Your instructions:
Lines that contain "UserPrefsStorage" are to be copied from the material, every one of them.

Dataset records:
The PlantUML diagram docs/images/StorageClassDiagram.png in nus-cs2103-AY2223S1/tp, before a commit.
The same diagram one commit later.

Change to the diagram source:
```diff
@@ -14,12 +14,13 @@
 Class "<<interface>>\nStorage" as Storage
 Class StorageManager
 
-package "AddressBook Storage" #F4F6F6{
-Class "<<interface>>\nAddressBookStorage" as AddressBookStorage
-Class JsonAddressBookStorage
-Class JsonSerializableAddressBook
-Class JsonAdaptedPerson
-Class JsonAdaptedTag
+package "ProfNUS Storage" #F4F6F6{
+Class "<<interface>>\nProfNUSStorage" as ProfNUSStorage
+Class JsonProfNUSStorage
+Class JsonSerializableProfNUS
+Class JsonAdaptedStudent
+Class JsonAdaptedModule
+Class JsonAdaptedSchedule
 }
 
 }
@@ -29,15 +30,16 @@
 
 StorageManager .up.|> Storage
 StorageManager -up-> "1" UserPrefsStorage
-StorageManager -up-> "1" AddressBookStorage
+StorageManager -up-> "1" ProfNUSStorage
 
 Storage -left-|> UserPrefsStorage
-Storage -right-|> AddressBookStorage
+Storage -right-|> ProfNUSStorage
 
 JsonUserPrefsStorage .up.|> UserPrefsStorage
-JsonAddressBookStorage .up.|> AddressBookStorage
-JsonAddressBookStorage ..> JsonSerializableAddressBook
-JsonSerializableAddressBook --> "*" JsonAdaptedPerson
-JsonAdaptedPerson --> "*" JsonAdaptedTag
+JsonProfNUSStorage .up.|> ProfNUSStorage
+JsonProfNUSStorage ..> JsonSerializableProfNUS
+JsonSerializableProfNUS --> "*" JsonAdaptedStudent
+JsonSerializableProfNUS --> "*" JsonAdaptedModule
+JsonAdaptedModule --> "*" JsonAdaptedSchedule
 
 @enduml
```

Solution for this exercise:
 StorageManager -up-> "1" UserPrefsStorage
 Storage -left-|> UserPrefsStorage
 JsonUserPrefsStorage .up.|> UserPrefsStorage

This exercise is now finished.